New stables in an 'American Barn' designed for downland racehorse training establishment
New racehorse training complex on the Marlborough Downs including new house for owner.
'Tired' racehorse training yard and owner's house before replacement in the Pewsey Vale.
Replacement dwelling on site of former bungalow-planning through to detailed drawings by MWA; building project managed by client with interim architect's certification.
New owner's dwelling as part of new equestrian stud on site of former dairy in Wiltshire.
Owner's dwelling at new racehorse training complex recently completed, now undergoing further additions including new American barns, indoor school and gallops.
Traditional courtyard stables creating formal relationship with trainer's house and office.
Recently constructed house for owner of downland training establishment.
Indoor arena at Wellington Country Park
Proposals for indoor arena, visitor centre, training rooms and additional equestrian facilities for World Horse Welfare at a Somerset farm.
World Horse Welfare Equestrian centre now complete
Indoor arena at World Horse Welfare Equestrian Centre
“We are all so pleased with the planning permission, it's been a very long road.
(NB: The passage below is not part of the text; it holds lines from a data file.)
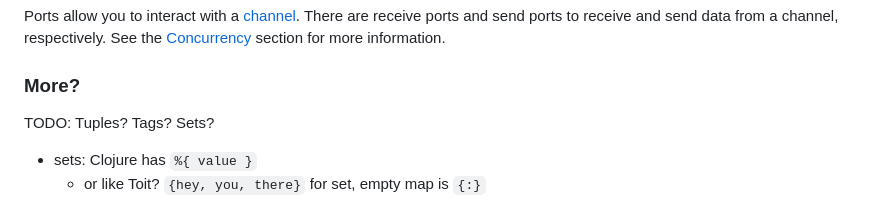
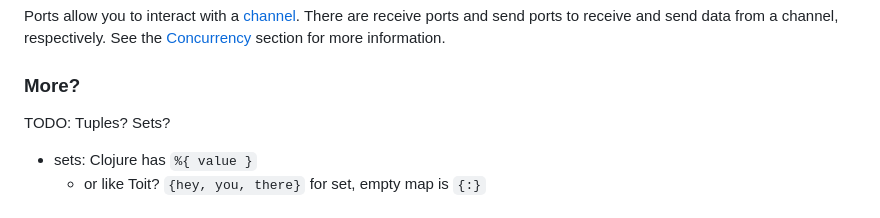
Before and after one commit to candy-lang/candy, a Markdown page: language.md, the part around the change. GitHub-like rendering.

Commit message:
Remove Tag TODO

```diff
--- a/language.md
+++ b/language.md
@@ -196,7 +196,7 @@ See the [Concurrency](#concurrency) section for more information.
 
 ### More?
 
-TODO: Tuples? Tags? Sets?
+TODO: Tuples? Sets?
 
 - sets: Clojure has `%{ value }`
   - or like Toit? `{hey, you, there}` for set, empty map is `{:}`
```
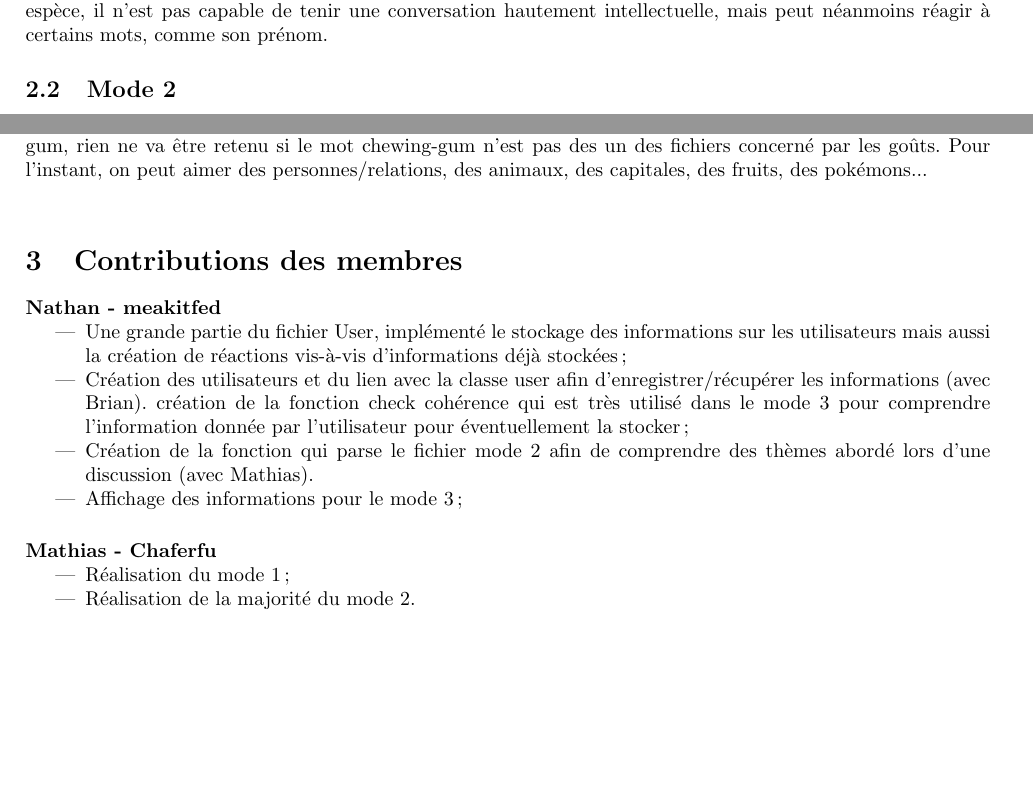
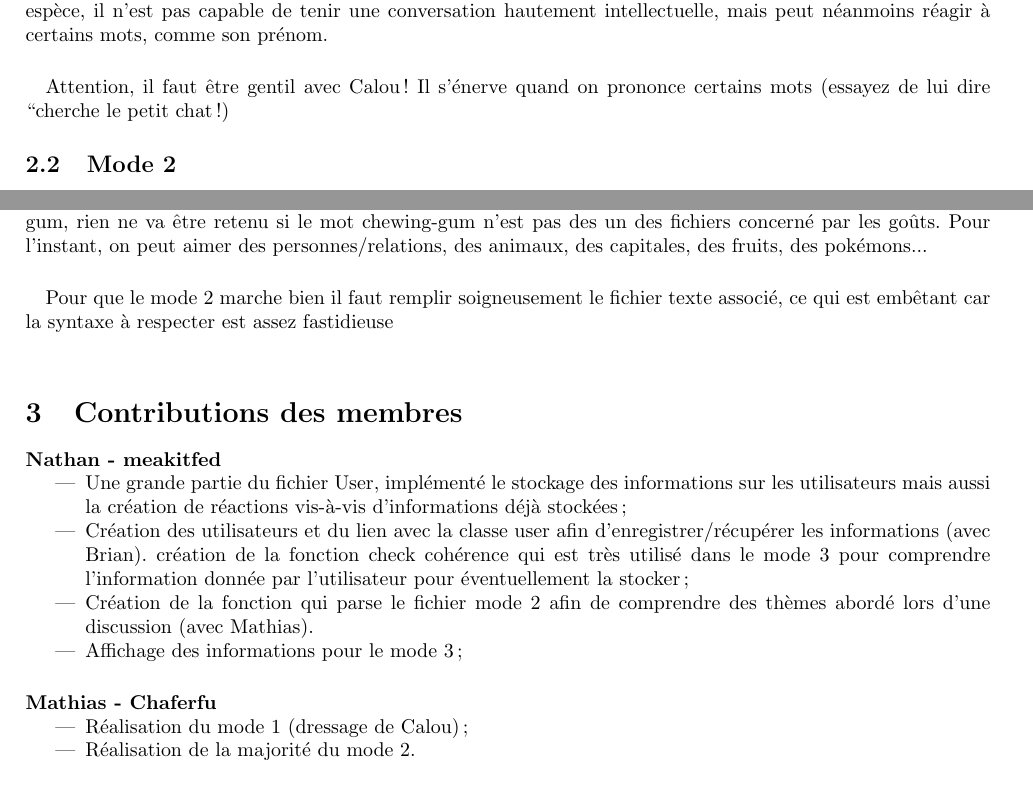
Before and after one commit to Chaferfu/chienBot, a LaTeX document (doc/bazin_bonnard_martin.tex): two parts of pages 1 and 3 of 3, joined at a grey line, cut so that both start at the same text, the shorter picture padded with empty space. Compiled offline with pdfLaTeX.

Commit message:
ajouts rapport, pret a etre rendu

```diff
--- a/doc/bazin_bonnard_martin.tex
+++ b/doc/bazin_bonnard_martin.tex
@@ -31,6 +31,7 @@ Le programme est organisé en trois modes, chacun plus complexe que le précéde
 \subsection{Mode 1}
 
 Dans ce mode, Nathanaëlle cède la place à Calou, un adorable chien. Comme tous les représentants de son espèce, il n'est pas capable de tenir une conversation hautement intellectuelle, mais peut néanmoins réagir à certains mots, comme son prénom.
+\paragraph{} Attention, il faut être gentil avec Calou ! Il s'énerve quand on prononce certains mots (essayez de lui dire “cherche le petit chat !)
 
 \subsection{Mode 2}
 
@@ -67,6 +68,7 @@ Le programme utilise une méthode de reconnaissance de mots-clés : il essaie de
 Pour l'instant, notre chatbot n'est pas encore capable d'accorder ses réponses en fonction du sexe de l'utilisateur.
 \paragraph{} Le chatbot est limité par son nombre de réponses possible. En effet, chacune des réponses qu’il formule est présente dans un fichier texte, cela le rend très rapidement inintéressant si l’utilisateur lui parle longtemps : il risque de faire le tour des discussions possibles.
 \paragraph{} Il stocke aussi des informations très particulières sur l’utilisateur, si celui-ci indique qu’il aime les chewing-gum, rien ne va être retenu si le mot chewing-gum n’est pas des un des fichiers concerné par les goûts. Pour l’instant, on peut aimer des personnes/relations, des animaux, des capitales, des fruits, des pokémons...
+\paragraph{} Pour que le mode 2 marche bien il faut remplir soigneusement le fichier texte associé, ce qui est embêtant car la syntaxe à respecter est assez fastidieuse
 
 \vspace{0.5cm}
 
@@ -83,7 +85,7 @@ création de la fonction check cohérence qui est très utilisé dans le mode 3
 
 \paragraph{Mathias - Chaferfu}
 \begin{itemize}
-\item Réalisation du mode 1 ;
+\item Réalisation du mode 1 (dressage de Calou) ;
 \item Réalisation de la majorité du mode 2.
 \end{itemize}
 
```
Also changed, not shown: bazin_bonnard_martin.pdf, 2 other files.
We will keep you informed on the sale of the houses. We would highly recommend you to everyone. Thank you once again.” Bonnie Smith, Whitchurch, Hampshire